The program aims to

The prosecution of a patent application before the U.S. Patent and Trademark Office (USPTO) can be a prolonged and costly process. The patent prosecution process can include the issuance of an Office Action by the USPTO and the subsequent filing of an Office Action response by the applicant. While such communications can occur multiple times

“Rather than rest our decision on formalities, our focus is on what makes our on-sale bar jurisprudence coherent: preventing inventors from filing for patents a year or more after the invention has been commercially marketed, whether marketed by the inventor himself or a third party.”  The Medicines Company v. Hospira, Inc., No. 2014-1469, slip

Regardless of the June 23, 2016 vote on Brexit, all owners of European patents, and all applicants seeking patents in Europe, will have both new options, and a new set of important decisions to make.  Most commentators anticipate that the Unitary Patents (UPs) and the Unified Patent Court (UPC) will come into effect and patentees

The treatment of functional features in design patents was discussed in the recent Federal Circuit case for Sport Dimension, Inc. v. The Coleman Company, Inc., Case No. 15-1553 (Fed. Cir. 2016).  The Court rejected the district court’s claim construction, which completely removed functional features.

As noted by the Court, “[a] design patent cannot claim

Under the Patent Act, one can patent “any new and useful process, machine, manufacture, or composition of matter, or any new and useful improvement thereof.”[1] Common exceptions to what can be patented include laws of nature, natural phenomena, and abstract ideas[2].  In Ariosa Diagnostics, Inc. v. Sequenom, Inc. (Sequenom), the

Patent Marking

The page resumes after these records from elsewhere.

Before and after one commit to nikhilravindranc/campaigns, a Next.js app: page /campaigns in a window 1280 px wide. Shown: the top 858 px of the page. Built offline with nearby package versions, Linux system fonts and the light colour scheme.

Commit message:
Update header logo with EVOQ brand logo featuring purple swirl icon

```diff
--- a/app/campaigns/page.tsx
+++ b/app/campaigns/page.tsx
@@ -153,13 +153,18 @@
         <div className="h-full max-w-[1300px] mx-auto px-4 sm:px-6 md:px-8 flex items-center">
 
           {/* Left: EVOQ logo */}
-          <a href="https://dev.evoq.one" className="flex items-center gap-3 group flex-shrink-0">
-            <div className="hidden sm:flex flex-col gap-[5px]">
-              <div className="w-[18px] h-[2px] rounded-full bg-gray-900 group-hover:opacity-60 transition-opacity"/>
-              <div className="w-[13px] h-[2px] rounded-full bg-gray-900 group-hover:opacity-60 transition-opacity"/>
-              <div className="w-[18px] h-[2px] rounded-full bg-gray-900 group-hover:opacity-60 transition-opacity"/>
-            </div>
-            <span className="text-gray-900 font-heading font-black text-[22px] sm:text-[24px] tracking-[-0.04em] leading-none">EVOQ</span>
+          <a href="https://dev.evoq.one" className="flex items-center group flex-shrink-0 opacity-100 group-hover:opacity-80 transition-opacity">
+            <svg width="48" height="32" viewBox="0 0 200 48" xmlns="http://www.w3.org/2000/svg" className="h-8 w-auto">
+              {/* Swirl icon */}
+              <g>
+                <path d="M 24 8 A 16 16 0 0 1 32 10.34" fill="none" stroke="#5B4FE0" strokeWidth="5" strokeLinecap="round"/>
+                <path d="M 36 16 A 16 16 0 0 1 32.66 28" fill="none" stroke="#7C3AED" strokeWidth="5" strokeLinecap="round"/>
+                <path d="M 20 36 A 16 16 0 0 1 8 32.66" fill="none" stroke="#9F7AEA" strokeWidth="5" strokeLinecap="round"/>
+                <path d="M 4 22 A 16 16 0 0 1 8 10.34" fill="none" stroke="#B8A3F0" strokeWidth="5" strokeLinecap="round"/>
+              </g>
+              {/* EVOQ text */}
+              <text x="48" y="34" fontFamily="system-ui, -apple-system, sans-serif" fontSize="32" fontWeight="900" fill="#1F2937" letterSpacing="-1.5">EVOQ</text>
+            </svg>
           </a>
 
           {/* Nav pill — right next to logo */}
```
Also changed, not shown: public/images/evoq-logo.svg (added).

Under the patent marking statute, 35 U.S.C. § 287(a),  notice can be actual, or  constructive notice. Actual notice occurs when the alleged infringer is directly informed that its product infringes the patent. Constructive notice can be achieved by affixing a product with the word “patent” or abbreviation “pat.” along with the patent number.